== DATA FOR THE TASK

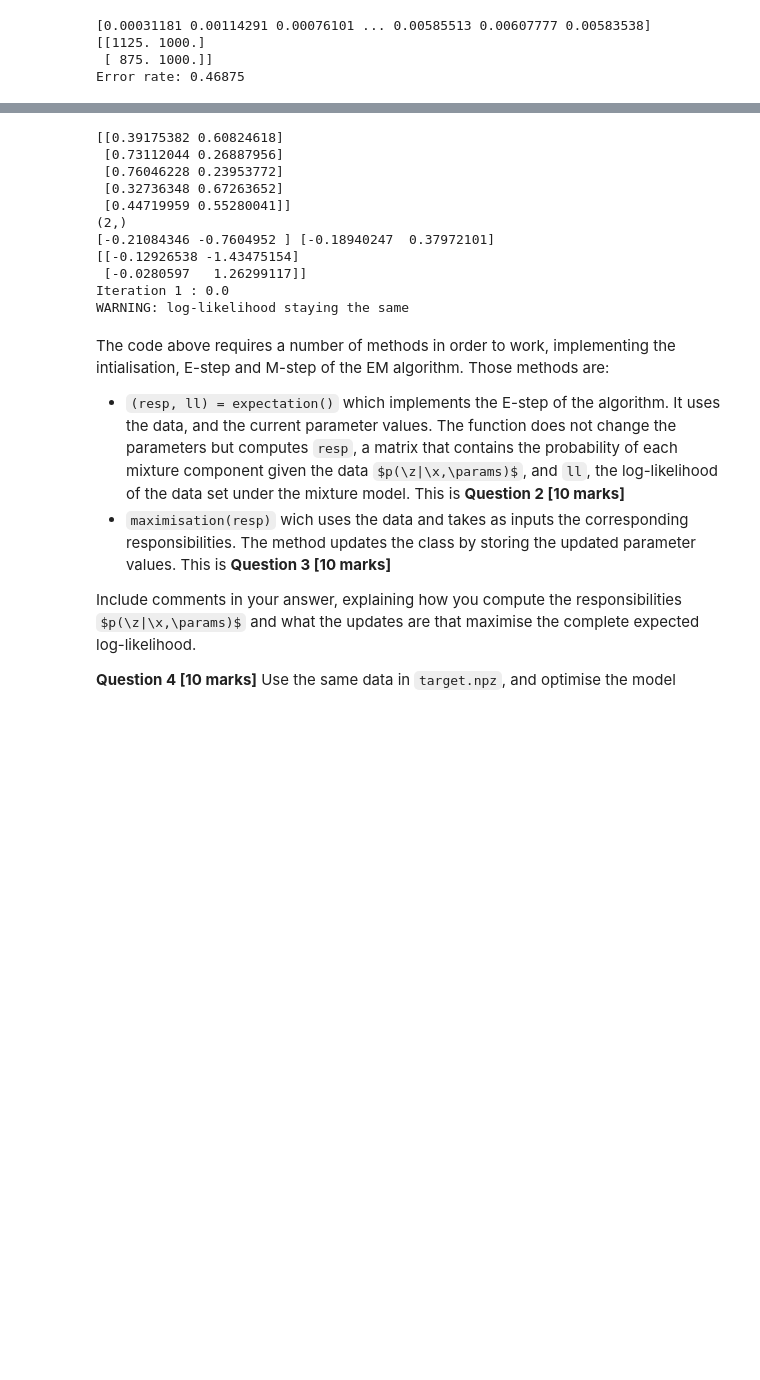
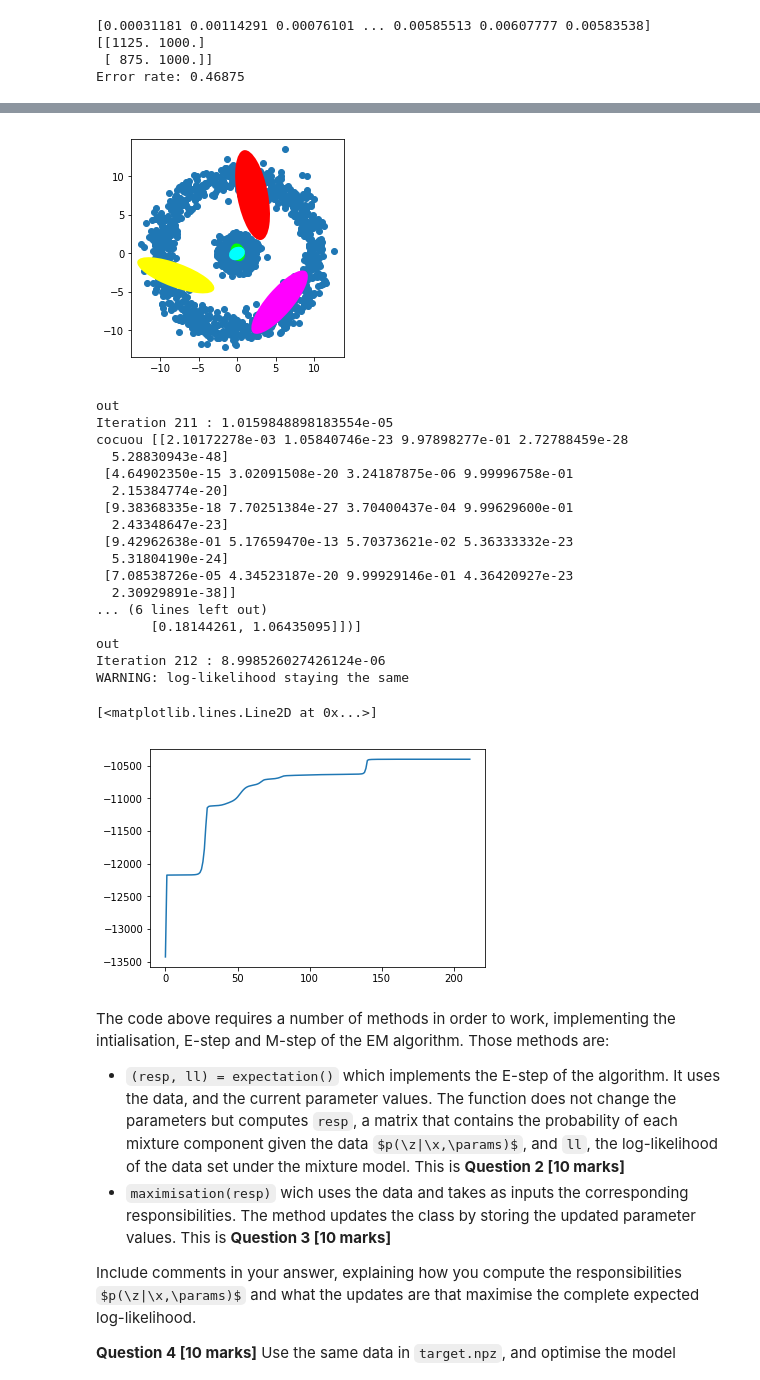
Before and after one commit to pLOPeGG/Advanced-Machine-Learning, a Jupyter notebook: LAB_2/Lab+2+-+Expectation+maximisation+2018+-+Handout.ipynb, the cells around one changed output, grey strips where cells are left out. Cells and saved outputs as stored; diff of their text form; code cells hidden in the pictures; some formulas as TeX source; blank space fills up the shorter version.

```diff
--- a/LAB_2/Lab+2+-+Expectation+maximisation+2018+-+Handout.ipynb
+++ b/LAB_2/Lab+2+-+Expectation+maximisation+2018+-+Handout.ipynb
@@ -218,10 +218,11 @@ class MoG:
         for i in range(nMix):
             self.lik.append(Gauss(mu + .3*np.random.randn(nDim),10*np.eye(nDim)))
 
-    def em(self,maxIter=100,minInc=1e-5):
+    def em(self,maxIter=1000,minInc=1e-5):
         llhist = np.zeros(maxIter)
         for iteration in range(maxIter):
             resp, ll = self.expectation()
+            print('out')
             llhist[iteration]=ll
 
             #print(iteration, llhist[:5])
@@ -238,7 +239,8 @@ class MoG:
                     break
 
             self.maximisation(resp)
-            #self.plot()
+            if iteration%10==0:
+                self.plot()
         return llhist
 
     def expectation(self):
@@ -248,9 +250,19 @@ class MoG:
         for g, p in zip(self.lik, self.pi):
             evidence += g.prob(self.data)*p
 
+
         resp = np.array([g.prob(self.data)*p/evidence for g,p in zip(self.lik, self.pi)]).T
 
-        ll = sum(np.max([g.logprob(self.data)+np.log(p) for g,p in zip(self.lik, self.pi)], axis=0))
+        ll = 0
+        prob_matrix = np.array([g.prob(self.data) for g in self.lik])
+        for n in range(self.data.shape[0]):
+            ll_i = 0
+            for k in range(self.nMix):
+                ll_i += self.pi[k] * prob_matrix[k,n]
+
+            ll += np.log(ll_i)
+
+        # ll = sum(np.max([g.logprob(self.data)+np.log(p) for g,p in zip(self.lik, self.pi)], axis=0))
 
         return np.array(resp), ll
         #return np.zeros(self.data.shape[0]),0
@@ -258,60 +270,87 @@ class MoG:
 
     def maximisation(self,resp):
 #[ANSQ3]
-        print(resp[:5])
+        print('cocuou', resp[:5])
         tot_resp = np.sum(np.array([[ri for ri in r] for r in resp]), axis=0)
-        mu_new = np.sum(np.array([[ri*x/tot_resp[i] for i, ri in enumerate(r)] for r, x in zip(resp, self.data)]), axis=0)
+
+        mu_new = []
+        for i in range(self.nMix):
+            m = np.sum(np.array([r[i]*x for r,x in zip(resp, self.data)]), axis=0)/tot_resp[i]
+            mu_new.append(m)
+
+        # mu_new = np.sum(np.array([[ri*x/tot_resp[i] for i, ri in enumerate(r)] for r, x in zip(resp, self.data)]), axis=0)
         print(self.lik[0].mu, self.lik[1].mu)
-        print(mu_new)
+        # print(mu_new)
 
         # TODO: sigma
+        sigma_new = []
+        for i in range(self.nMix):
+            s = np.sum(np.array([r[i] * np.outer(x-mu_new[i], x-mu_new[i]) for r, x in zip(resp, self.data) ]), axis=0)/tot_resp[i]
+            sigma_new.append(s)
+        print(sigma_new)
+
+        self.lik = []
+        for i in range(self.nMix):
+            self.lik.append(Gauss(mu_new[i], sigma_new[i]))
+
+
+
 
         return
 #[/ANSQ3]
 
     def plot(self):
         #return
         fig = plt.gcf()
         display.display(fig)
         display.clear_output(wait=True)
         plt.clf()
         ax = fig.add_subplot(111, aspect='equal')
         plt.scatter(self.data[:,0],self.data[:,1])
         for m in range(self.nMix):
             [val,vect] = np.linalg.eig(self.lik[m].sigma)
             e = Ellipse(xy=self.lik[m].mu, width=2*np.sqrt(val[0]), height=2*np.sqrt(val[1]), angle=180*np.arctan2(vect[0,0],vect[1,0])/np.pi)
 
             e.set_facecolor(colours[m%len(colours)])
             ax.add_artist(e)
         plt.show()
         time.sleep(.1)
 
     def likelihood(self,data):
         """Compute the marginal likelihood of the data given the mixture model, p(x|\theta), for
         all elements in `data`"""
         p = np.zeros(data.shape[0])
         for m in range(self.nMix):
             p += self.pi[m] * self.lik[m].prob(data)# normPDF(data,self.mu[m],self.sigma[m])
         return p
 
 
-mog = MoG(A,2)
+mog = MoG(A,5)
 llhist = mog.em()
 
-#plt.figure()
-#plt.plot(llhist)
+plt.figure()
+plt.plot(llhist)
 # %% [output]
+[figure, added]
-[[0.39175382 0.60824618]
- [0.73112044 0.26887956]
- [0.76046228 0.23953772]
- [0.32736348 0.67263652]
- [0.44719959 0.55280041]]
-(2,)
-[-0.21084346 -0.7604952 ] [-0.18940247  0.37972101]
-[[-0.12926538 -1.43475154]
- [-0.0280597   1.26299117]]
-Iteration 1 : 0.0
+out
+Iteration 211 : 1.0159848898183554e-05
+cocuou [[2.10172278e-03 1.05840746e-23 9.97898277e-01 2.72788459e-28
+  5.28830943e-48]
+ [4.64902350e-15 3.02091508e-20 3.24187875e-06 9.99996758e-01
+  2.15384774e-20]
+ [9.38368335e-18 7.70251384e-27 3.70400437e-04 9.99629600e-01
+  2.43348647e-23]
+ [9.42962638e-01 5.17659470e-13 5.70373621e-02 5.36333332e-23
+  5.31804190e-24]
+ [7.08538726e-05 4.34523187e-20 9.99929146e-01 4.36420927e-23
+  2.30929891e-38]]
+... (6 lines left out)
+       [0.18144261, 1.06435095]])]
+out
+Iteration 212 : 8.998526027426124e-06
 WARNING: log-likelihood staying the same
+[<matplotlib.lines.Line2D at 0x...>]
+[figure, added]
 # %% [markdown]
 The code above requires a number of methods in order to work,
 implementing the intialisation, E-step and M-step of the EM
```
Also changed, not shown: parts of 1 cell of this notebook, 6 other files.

====

* PROBLEM TO SOLVE *
Look through the entries, and return every line that the word "vect" appears in.

* TASK OUTPUT *
             [val,vect] = np.linalg.eig(self.lik[m].sigma)
             e = Ellipse(xy=self.lik[m].mu, width=2*np.sqrt(val[0]), height=2*np.sqrt(val[1]), angle=180*np.arctan2(vect[0,0],vect[1,0])/np.pi)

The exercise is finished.